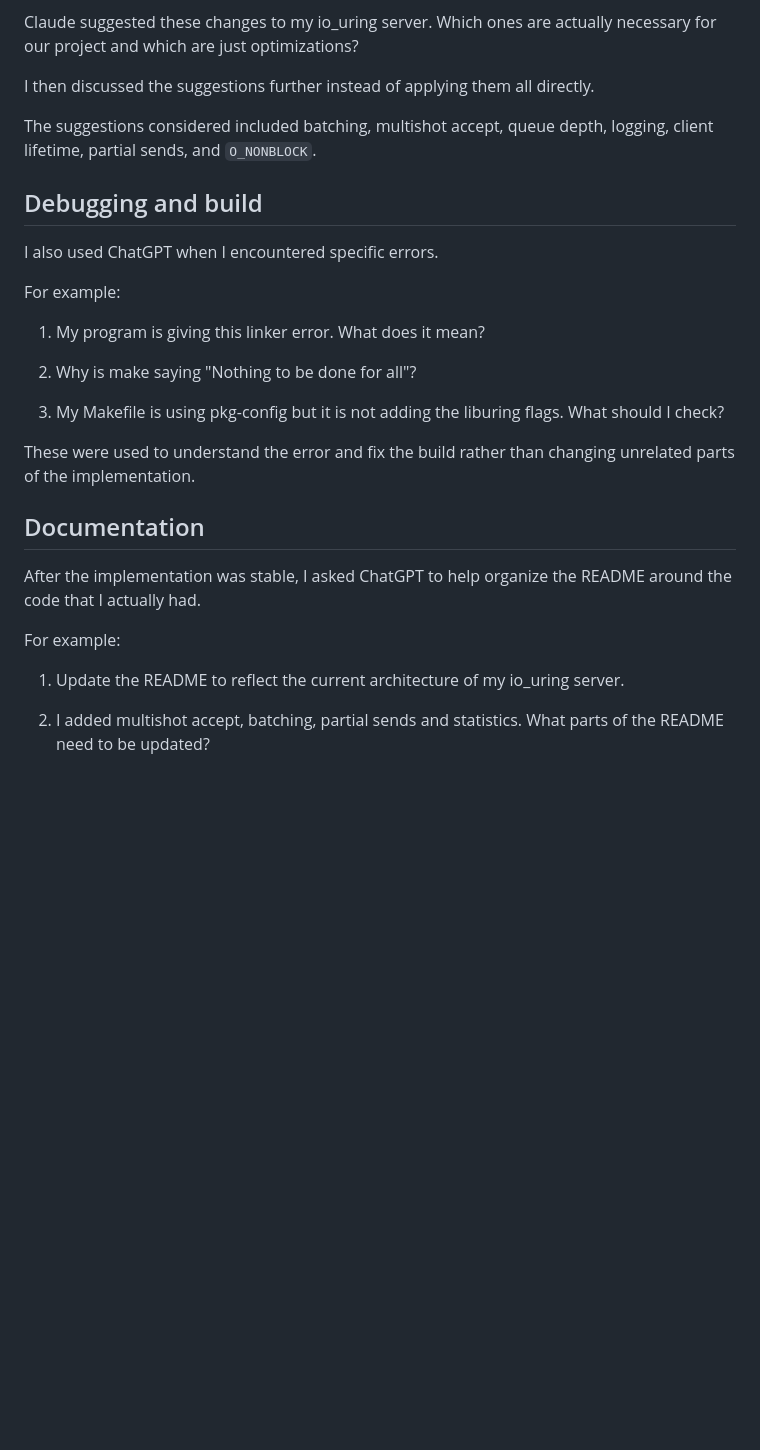
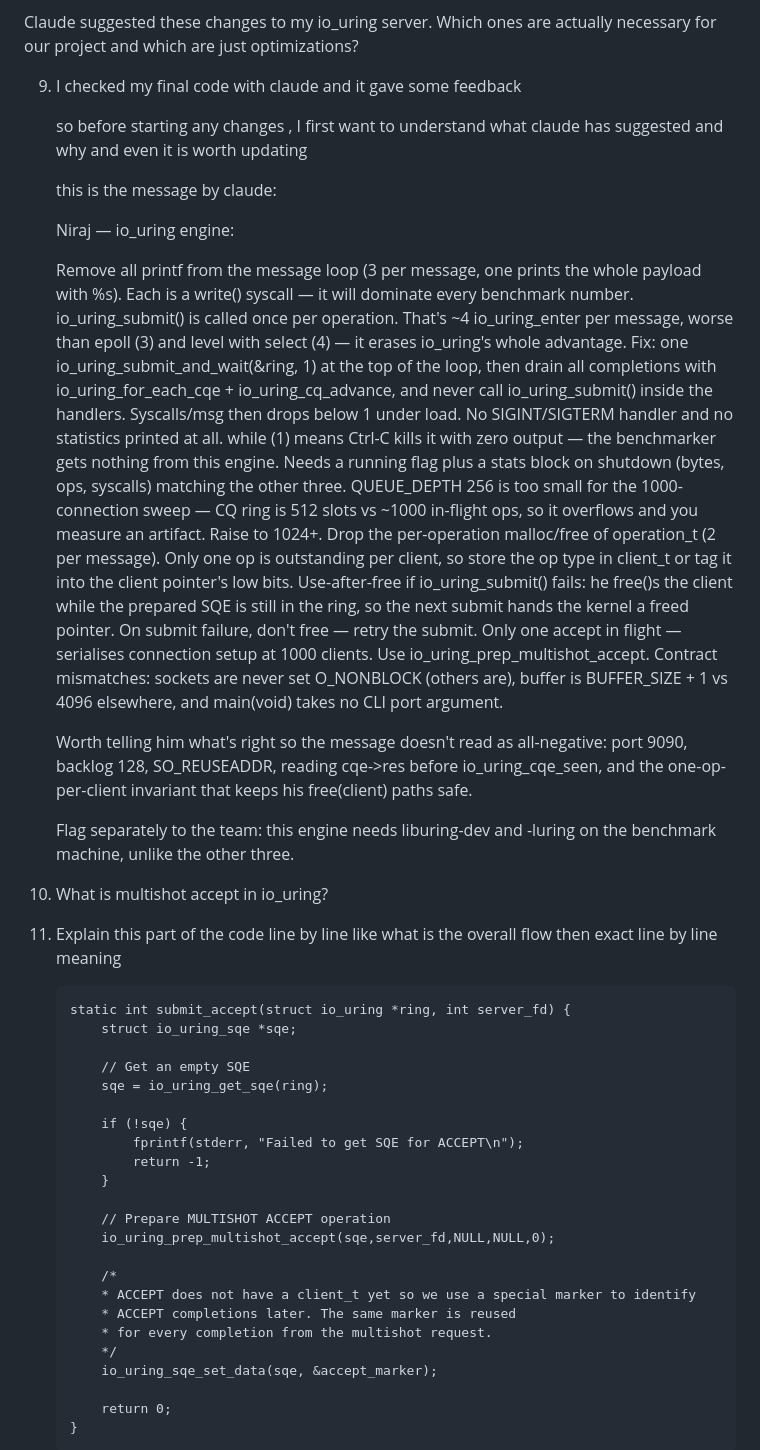
Before and after one commit to devvrat-hans/CS331-T016-ScalableNetworkIO, a Markdown page: AI_Used/io_uring/02_prompts.md, the part around one of its changes. Rendered like a GitHub page; blank space fills up the shorter version.

Commit message:
Add actual prompts and conversation with AI

````diff
--- a/AI_Used/io_uring/02_prompts.md
+++ b/AI_Used/io_uring/02_prompts.md
@@ -105,31 +91,53 @@ One of the follow-up questions I used was:
 
 Claude suggested these changes to my io_uring server. Which ones are actually necessary for our project and which are just optimizations?
 
-I then discussed the suggestions further instead of applying them all directly.
+9. I checked my final code with claude and it gave some feedback
 
-The suggestions considered included batching, multishot accept, queue depth, logging, client lifetime, partial sends, and `O_NONBLOCK`.
+    so before starting any changes , I first want to understand what claude has suggested and why and even it is worth updating
 
-## Debugging and build
+    this is the message by claude:
 
-I also used ChatGPT when I encountered specific errors.
+    Niraj — io_uring engine:
 
-For example:
+    Remove all printf from the message loop (3 per message, one prints the whole payload with %s). Each is a write() syscall — it will dominate every benchmark number.
+    io_uring_submit() is called once per operation. That's ~4 io_uring_enter per message, worse than epoll (3) and level with select (4) — it erases io_uring's whole advantage. Fix: one io_uring_submit_and_wait(&ring, 1) at the top of the loop, then drain all completions with io_uring_for_each_cqe + io_uring_cq_advance, and never call io_uring_submit() inside the handlers. Syscalls/msg then drops below 1 under load.
+    No SIGINT/SIGTERM handler and no statistics printed at all. while (1) means Ctrl-C kills it with zero output — the benchmarker gets nothing from this engine. Needs a running flag plus a stats block on shutdown (bytes, ops, syscalls) matching the other three.
+    QUEUE_DEPTH 256 is too small for the 1000-connection sweep — CQ ring is 512 slots vs ~1000 in-flight ops, so it overflows and you measure an artifact. Raise to 1024+.
+    Drop the per-operation malloc/free of operation_t (2 per message). Only one op is outstanding per client, so store the op type in client_t or tag it into the client pointer's low bits.
+    Use-after-free if io_uring_submit() fails: he free()s the client while the prepared SQE is still in the ring, so the next submit hands the kernel a freed pointer. On submit failure, don't free — retry the submit.
+    Only one accept in flight — serialises connection setup at 1000 clients. Use io_uring_prep_multishot_accept.
+    Contract mismatches: sockets are never set O_NONBLOCK (others are), buffer is BUFFER_SIZE + 1 vs 4096 elsewhere, and main(void) takes no CLI port argument.
 
-1. My program is giving this linker error. What does it mean?
+    Worth telling him what's right so the message doesn't read as all-negative: port 9090, backlog 128, SO_REUSEADDR, reading cqe->res before io_uring_cqe_seen, and the one-op-per-client invariant that keeps his free(client) paths safe.
 
-2. Why is make saying "Nothing to be done for all"?
+    Flag separately to the team: this engine needs liburing-dev and -luring on the benchmark machine, unlike the other three.
 
-3. My Makefile is using pkg-config but it is not adding the liburing flags. What should I check?
+10. What is multishot accept in io_uring?
 
-These were used to understand the error and fix the build rather than changing unrelated parts of the implementation.
+11. Explain this part of the code line by line like what is the overall flow then exact line by line meaning
+    ```
+    static int submit_accept(struct io_uring *ring, int server_fd) {
+        struct io_uring_sqe *sqe;
 
-## Documentation
+        // Get an empty SQE
+        sqe = io_uring_get_sqe(ring);
 
-After the implementation was stable, I asked ChatGPT to help organize the README around the code that I actually had.
+        if (!sqe) {
+            fprintf(stderr, "Failed to get SQE for ACCEPT\n");
+            return -1;
+        }
 
-For example:
+        // Prepare MULTISHOT ACCEPT operation
+        io_uring_prep_multishot_accept(sqe,server_fd,NULL,NULL,0);
 
-1. Update the README to reflect the current architecture of my io_uring server.
+        /*
+        * ACCEPT does not have a client_t yet so we use a special marker to identify
+        * ACCEPT completions later. The same marker is reused
+        * for every completion from the multishot request.
+        */
+        io_uring_sqe_set_data(sqe, &accept_marker);
 
-2. I added multishot accept, batching, partial sends and statistics. What parts of the README need to be updated?
+        return 0;
+    }
+    ```
 
````
Also changed, not shown: other parts of AI_Used/io_uring/02_prompts.md (+97 -82 lines), AI_Used/io_uring/04_step_by_step_contributions.md (+16 -65 lines), 1 other file.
....
◆ **What is needed**
Set down exactly the line with "sqe = io_uring_get_sqe(ring);" and each line after it up to the end of the records, adding nothing.

◆ **Your response**
+        sqe = io_uring_get_sqe(ring);
 
-After the implementation was stable, I asked ChatGPT to help organize the README around the code that I actually had.
+        if (!sqe) {
+            fprintf(stderr, "Failed to get SQE for ACCEPT\n");
+            return -1;
+        }
 
-For example:
+        // Prepare MULTISHOT ACCEPT operation
+        io_uring_prep_multishot_accept(sqe,server_fd,NULL,NULL,0);
 
-1. Update the README to reflect the current architecture of my io_uring server.
+        /*
+        * ACCEPT does not have a client_t yet so we use a special marker to identify
+        * ACCEPT completions later. The same marker is reused
+        * for every completion from the multishot request.
+        */
+        io_uring_sqe_set_data(sqe, &accept_marker);
 
-2. I added multishot accept, batching, partial sends and statistics. What parts of the README need to be updated?
+        return 0;
+    }
+    ```
 
````
Also changed, not shown: other parts of AI_Used/io_uring/02_prompts.md (+97 -82 lines), AI_Used/io_uring/04_step_by_step_contributions.md (+16 -65 lines), 1 other file.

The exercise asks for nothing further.